Soon on Apache (in French and Dutch), more details on the answers given yesterday by the Belgian Minister of Defense Pieter De Crem about keeping on selling army surplus to a company known for exporting it to problematic lands without propre export licenses. We talked about it on this website. So for some background, you can click here, and here. The parliamentary questions could be read here.
The report of the Defense Commission of this Tuesday 10th of July can be read below.
The drone you can see on this picture is Belgian. The Belgian 80 UAV Squadron has 14 operational B-Hunter drones. They flew above Bosnia, the DRC, and the Belgian coast, and are based on an Israeli system.
More information about this soon, as I’m waiting for the army’s authorization to visit the facilities and make a report. In the meantime, I wanted to published a little article with pictures and links, in reaction to this, published in Le Soir, suggesting that the Belgian drones could be used to watch over the border between Rwanda and the DRC. You can also find more information about the Belgian drones here, here, here and here.
Pictures by the author, June 23, 2012, Airshow Florennes, Belgium.
What did the US Department of Defense buy in Belgium in 2011?
On May 18, 2012, the US Department of Defense published its report to Congress on purchases of supplies manufactured outside the United States for the fiscal year 2011. Take a look at the document to see what the Pentagon bought from your country.
Belgium is mentioned 12 times in this report. On the 243,000 actions, worth USD 24 billion*, of purchases in supplies, services, fuel and construction, only 3,000 were made in Belgium, worth USD 73 million (0.3%). The US DoD bought for roughly 30,000,000 USD of equipement made in Belgium.
What equipement did the US DoD buy in Belgium in 2011?
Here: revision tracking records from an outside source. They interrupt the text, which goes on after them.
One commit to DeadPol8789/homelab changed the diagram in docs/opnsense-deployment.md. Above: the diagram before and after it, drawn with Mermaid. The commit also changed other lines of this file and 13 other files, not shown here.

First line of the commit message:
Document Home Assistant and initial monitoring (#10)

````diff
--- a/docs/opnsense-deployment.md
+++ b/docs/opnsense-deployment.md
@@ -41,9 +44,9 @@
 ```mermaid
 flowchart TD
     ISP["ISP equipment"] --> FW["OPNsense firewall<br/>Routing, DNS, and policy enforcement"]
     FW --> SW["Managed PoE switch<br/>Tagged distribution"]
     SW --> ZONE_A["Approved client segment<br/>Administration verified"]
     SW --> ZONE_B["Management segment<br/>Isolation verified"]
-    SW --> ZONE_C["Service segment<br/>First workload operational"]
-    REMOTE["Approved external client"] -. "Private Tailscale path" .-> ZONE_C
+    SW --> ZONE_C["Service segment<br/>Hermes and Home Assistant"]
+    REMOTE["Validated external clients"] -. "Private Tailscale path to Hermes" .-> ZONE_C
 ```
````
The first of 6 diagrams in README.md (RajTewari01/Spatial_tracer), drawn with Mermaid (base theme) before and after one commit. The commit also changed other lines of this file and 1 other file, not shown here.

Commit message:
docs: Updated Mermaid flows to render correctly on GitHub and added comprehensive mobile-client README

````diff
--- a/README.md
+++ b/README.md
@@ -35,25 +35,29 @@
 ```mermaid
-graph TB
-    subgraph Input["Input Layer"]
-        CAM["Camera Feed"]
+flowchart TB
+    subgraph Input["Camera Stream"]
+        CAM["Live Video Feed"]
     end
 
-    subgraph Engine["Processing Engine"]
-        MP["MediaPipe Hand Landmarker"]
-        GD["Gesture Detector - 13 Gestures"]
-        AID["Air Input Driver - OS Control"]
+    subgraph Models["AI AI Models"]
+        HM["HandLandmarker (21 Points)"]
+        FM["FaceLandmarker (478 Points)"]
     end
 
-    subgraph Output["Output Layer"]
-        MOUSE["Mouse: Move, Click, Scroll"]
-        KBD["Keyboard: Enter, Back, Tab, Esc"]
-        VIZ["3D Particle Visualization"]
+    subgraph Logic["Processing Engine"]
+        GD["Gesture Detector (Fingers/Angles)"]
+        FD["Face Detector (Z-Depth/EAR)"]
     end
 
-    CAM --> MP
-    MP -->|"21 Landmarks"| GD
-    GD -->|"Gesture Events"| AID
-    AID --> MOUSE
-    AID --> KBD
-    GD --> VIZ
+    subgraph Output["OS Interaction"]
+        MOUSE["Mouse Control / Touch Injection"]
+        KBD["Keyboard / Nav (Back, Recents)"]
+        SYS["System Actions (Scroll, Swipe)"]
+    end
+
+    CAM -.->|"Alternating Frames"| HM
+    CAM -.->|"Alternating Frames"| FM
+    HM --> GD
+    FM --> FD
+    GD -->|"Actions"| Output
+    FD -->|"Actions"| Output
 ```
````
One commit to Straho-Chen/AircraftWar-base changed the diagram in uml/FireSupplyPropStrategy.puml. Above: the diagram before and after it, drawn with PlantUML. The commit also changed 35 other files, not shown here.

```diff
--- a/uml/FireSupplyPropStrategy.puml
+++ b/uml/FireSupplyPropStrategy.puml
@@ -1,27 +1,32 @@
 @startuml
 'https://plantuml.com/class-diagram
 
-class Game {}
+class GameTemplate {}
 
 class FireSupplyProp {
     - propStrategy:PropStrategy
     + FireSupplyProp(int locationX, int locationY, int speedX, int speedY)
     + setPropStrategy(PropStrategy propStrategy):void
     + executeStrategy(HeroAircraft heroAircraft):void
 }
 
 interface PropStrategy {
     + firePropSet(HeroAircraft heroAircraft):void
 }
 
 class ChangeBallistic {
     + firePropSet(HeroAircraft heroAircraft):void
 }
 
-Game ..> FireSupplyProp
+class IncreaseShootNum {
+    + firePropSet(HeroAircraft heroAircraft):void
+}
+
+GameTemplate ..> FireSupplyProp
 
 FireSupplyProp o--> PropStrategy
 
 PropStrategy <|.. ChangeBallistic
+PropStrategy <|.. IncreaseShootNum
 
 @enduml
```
Aircraft Equipement (USD 35,000) ; Missile and Space Systems (USD 950,000) ; Ships (USD 891,000) ; Combat Vehicles (USD 20,400) ; Non-Combat Vehicles (USD 621,000) ; Weapons (USD 25,000,000) ; Ammunition (unspecified) ; Electronics and Communication Equipement (USD 4,300) ; Medical and Dental Supplies Equipement (USD 70,400) ; Others (USD 1,900,000).
Although not specified, the term “weapons” used in this report could refer to small arms and light weapons. If it is the case, then small arms and light weapons account for roughly 83% of the equipement bought by the US DoD in Belgium in 2011. This equipement accounts for roughly 41% of purchases made in Belgium.
*All numbers are rounded.
Special thanks to the website of Philippe Chapleau, where this report was mentioned a while ago.
4 former Belgian army helicopters sold to Madagascar without license: parliamentary question asked
After the publication of this article about 4 former Belgian army helicopters sold to Madagascar without proper licenses, the Belgian parliament member Dirk Van der Maelen is asking two questions to the Belgian Minister of Defense Pieter De Crem. The two questions are:
1. Doesn’t the minister think that it is problematic to keep on selling army helicopters to a company that had a wrong comportment regarding an earlier deal? (The Belgian army sold recently 4 Agusta helicopters to that company, in March 2012)
2. What is the end user for those 4 Agusta helicopters?
The answer should come next week.